Give each microservice its own storage resources, rather than have all microservices share a database or other persistent data store. While this model requires additional effort, it enables developers to tailor storage resources to the needs of each individual microservice. It also reduces the risk that one microservice will overwrite or corrupt data associated with another microservice.
Use an API gateway
Developers can design microservices to communicate directly with external endpoints. A better approach, however, is to use an API gateway as an intermediary.
There are two main advantages to using an API gateway with microservices. First, it simplifies microservices deployment, because microservices don't need to recognize the exact location of external resources; they just recognize where the API gateway is. Second, the API gateway can validate and manage requests, which mitigates performance and security issues.
Implement a service mesh
Microservices can share data directly with each other over an internal network. A better approach, however, is to use an intermediary infrastructure layer -- specifically, a service mesh -- to manage communications.
Service meshes manage requests between microservices. They're similar to API gateways, and they offer similar performance and security benefits. The main difference is that a service mesh handles internal communications, while an API gateway serves as an interface between microservices and external resources.
Use a microservices-friendly programming framework
While it's possible to write microservices in any language, certain languages or frameworks are particularly well-suited to cloud-native microservices architectures.
For example, if you prefer Java, consider a Java framework such as Spring Boot, which caters to this use case. Go's concurrency features and modular design model make it a good choice for microservices programming.
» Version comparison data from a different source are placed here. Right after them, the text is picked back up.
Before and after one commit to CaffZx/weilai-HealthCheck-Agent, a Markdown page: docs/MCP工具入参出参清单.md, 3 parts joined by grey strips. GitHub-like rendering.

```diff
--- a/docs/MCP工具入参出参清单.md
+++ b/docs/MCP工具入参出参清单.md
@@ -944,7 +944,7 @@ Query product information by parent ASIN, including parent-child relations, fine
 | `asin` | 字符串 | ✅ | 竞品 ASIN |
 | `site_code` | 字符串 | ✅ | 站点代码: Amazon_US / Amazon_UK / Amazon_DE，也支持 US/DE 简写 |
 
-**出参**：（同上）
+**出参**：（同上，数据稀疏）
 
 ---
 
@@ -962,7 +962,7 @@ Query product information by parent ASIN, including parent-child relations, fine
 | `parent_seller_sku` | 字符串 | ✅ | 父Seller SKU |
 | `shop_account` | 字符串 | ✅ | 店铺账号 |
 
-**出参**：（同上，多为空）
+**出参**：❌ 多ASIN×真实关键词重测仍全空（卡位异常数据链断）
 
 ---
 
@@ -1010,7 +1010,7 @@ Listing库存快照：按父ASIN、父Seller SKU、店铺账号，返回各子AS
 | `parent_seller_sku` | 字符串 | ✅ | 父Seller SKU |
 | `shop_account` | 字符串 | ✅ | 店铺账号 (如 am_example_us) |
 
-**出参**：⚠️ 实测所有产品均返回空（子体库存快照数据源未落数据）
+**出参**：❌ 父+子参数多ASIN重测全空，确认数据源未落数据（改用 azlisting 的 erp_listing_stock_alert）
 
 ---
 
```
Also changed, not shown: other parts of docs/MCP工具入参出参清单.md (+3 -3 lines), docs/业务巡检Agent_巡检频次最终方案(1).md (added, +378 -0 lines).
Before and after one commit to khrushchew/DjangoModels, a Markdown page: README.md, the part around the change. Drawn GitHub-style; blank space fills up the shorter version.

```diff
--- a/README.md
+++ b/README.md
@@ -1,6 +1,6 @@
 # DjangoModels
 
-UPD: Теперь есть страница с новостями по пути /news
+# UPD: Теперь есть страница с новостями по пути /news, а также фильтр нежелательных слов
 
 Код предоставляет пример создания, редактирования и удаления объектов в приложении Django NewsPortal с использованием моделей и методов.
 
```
C++ also works well for microservices development, given its concurrency support and fast execution. Fast execution reduces the risk of application delays caused by microservices that are slow to handle requests.